Problem - Go through the entries below and pick out every line with "Como".

Dataset entries:
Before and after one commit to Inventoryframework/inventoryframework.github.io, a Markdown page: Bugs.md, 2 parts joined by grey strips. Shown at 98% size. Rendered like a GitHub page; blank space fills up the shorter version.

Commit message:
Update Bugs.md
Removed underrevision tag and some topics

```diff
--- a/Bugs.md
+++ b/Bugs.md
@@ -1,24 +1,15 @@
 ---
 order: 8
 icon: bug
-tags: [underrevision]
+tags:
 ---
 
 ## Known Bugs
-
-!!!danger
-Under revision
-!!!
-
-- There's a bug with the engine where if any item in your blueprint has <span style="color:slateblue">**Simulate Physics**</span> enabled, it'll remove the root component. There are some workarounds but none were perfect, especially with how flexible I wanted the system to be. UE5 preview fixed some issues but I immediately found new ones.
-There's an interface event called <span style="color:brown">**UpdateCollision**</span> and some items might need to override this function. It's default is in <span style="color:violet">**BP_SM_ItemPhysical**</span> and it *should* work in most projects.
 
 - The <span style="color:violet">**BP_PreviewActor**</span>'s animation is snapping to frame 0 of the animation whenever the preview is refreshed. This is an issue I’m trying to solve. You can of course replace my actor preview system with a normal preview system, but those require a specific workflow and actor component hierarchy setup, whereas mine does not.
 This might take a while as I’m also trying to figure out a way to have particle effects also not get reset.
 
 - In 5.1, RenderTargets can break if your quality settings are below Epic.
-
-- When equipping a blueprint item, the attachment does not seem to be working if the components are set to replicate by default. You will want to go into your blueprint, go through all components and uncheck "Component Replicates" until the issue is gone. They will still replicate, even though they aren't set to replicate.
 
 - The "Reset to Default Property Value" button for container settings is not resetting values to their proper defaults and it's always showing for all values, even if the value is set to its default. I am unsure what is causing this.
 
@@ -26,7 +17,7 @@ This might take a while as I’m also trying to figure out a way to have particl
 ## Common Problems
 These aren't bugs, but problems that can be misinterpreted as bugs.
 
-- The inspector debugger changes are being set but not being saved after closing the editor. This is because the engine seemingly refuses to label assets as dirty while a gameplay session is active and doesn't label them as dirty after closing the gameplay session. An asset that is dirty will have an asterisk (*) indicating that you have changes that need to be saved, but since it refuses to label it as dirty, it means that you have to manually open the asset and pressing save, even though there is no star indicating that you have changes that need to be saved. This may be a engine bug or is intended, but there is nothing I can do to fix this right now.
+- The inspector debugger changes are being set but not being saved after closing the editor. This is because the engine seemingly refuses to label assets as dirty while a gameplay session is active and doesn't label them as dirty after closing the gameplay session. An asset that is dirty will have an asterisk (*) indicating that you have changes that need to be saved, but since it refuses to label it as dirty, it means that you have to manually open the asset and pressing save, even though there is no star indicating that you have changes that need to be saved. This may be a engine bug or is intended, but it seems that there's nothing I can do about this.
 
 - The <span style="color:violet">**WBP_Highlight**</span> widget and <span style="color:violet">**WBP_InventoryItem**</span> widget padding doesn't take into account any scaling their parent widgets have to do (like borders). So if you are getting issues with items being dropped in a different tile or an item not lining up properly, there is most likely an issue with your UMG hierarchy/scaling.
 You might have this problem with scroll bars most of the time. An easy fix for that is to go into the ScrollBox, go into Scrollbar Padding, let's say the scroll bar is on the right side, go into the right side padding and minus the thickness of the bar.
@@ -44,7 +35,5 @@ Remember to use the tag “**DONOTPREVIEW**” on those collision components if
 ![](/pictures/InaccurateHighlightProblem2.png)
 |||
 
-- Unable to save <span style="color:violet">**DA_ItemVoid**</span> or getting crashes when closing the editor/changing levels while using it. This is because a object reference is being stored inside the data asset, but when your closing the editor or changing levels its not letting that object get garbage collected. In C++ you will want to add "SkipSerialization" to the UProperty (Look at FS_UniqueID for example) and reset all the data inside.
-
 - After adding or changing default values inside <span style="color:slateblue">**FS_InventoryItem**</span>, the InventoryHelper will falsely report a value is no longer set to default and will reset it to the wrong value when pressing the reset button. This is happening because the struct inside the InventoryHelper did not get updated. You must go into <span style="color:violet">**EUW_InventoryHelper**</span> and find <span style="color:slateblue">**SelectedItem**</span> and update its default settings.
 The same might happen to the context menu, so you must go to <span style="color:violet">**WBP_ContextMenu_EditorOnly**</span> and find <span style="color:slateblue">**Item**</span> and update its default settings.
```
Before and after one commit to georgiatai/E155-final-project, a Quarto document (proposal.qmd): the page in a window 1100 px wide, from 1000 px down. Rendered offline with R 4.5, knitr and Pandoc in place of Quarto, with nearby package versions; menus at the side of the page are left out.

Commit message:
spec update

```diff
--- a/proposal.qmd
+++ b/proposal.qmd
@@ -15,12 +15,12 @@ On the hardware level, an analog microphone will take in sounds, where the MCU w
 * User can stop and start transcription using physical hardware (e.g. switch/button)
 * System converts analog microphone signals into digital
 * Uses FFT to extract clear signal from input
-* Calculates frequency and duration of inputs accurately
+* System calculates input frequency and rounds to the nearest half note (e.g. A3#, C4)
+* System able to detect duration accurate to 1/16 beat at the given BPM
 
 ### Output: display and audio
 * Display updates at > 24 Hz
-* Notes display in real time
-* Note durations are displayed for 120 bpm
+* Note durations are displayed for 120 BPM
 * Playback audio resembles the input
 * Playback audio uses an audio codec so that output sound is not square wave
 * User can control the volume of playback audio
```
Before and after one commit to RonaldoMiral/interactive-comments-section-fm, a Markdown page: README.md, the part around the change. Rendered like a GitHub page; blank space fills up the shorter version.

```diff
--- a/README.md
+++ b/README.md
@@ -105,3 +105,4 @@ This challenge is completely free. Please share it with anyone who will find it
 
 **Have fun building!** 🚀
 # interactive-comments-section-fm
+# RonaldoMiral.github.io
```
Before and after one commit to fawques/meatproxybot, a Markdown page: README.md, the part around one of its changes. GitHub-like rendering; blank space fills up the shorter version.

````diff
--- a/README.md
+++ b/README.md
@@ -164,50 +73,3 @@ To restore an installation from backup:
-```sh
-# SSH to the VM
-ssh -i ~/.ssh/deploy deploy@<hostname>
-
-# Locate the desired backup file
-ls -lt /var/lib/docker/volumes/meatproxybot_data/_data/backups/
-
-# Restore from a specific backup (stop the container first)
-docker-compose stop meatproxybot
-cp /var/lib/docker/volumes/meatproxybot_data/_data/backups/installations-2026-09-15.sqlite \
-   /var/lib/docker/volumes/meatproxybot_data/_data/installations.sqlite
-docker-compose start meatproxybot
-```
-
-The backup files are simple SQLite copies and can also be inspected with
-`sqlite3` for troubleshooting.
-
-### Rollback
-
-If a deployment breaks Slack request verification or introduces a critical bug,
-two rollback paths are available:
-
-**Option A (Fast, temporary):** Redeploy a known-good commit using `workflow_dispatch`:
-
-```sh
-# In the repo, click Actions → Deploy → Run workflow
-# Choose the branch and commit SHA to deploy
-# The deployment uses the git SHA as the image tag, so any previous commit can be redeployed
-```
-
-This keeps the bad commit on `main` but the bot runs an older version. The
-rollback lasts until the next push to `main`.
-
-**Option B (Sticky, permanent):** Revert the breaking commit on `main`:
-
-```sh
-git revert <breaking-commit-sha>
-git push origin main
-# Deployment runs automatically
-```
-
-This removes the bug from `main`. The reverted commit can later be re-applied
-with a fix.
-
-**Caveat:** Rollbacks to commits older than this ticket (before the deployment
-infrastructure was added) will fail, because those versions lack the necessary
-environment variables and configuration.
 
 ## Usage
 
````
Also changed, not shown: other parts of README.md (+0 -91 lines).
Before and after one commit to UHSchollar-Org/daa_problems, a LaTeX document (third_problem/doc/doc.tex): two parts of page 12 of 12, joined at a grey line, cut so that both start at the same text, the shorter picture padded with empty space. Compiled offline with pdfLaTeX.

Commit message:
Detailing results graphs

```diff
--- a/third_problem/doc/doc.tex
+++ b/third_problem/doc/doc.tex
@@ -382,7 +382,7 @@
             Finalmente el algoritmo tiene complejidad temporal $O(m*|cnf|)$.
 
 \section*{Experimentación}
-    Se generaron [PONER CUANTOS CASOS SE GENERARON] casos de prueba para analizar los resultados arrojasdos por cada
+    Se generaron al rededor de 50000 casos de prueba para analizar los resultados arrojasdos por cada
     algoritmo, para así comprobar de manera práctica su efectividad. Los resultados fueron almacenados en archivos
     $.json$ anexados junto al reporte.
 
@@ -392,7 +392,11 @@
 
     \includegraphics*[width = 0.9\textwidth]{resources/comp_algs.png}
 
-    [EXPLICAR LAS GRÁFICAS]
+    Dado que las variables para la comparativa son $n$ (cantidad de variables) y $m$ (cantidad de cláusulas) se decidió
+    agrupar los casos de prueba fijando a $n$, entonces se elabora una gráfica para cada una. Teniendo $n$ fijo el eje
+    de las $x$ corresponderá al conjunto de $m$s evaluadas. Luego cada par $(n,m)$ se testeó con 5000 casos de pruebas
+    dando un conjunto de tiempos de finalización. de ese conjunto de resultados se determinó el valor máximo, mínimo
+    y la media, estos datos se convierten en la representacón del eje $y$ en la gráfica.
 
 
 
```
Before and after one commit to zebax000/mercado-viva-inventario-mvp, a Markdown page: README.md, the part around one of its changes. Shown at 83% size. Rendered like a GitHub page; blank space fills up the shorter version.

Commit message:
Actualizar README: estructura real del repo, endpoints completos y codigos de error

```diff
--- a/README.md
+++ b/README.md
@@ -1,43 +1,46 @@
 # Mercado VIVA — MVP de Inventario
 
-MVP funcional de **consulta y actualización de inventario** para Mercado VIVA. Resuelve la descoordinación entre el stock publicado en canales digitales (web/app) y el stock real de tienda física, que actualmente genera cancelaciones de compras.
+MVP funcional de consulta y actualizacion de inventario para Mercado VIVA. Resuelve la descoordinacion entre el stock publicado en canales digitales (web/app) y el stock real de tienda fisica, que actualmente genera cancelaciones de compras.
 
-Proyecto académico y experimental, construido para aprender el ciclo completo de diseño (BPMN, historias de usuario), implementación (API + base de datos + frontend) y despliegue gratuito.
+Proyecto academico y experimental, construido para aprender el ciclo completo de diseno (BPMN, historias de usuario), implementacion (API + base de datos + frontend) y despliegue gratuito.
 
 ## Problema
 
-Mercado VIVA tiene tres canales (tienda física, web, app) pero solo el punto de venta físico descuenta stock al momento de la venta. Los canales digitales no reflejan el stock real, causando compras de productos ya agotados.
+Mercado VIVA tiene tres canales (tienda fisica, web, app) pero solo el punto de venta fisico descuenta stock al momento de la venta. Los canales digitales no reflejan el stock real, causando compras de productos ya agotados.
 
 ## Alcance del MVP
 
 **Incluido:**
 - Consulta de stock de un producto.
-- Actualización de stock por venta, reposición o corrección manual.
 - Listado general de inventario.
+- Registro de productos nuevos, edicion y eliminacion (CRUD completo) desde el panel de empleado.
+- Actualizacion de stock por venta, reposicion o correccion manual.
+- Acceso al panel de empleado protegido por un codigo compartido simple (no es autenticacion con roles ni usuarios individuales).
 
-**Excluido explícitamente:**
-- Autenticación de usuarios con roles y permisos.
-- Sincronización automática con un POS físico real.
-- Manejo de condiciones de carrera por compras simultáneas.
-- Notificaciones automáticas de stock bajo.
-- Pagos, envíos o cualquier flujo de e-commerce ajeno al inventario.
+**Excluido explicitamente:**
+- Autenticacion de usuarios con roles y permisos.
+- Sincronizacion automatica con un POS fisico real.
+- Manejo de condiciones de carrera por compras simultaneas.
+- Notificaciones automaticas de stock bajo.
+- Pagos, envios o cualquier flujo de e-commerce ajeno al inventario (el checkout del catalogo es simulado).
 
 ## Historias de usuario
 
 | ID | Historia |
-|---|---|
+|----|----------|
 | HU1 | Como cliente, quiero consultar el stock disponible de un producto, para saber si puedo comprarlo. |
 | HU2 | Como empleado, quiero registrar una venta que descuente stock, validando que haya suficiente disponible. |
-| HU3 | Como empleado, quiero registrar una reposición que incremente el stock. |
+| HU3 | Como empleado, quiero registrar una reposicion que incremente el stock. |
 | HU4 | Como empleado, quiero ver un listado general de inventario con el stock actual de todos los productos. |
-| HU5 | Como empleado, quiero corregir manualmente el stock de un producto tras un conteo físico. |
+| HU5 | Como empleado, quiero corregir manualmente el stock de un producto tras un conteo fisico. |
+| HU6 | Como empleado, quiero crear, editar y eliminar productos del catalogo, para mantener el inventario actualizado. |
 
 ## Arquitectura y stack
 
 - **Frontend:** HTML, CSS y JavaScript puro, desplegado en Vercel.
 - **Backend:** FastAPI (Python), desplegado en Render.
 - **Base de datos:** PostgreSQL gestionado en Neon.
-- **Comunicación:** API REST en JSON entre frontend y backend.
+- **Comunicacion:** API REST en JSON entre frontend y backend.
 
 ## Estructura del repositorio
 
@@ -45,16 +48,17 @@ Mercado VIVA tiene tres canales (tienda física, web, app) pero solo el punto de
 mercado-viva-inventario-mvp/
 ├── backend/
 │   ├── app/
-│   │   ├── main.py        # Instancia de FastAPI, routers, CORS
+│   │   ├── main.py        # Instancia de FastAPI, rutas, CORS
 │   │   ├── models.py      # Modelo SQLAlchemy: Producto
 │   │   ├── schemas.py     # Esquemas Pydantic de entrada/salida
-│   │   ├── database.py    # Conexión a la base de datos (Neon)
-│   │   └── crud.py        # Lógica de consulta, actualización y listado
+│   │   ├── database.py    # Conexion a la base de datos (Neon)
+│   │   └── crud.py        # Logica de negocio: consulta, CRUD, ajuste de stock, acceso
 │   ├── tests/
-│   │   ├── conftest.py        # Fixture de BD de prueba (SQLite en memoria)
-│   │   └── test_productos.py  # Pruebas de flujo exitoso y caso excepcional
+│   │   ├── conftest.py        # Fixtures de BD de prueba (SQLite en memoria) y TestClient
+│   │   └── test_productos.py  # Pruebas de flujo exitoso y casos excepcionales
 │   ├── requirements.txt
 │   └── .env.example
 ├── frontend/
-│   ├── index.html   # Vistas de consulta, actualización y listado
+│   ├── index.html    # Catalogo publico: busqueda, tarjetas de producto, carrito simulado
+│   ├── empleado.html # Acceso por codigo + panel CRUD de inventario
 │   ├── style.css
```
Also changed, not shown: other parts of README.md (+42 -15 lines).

Task output -
 | HU1 | Como cliente, quiero consultar el stock disponible de un producto, para saber si puedo comprarlo. |
 | HU2 | Como empleado, quiero registrar una venta que descuente stock, validando que haya suficiente disponible. |
-| HU3 | Como empleado, quiero registrar una reposición que incremente el stock. |
+| HU3 | Como empleado, quiero registrar una reposicion que incremente el stock. |
 | HU4 | Como empleado, quiero ver un listado general de inventario con el stock actual de todos los productos. |
-| HU5 | Como empleado, quiero corregir manualmente el stock de un producto tras un conteo físico. |
+| HU5 | Como empleado, quiero corregir manualmente el stock de un producto tras un conteo fisico. |
+| HU6 | Como empleado, quiero crear, editar y eliminar productos del catalogo, para mantener el inventario actualizado. |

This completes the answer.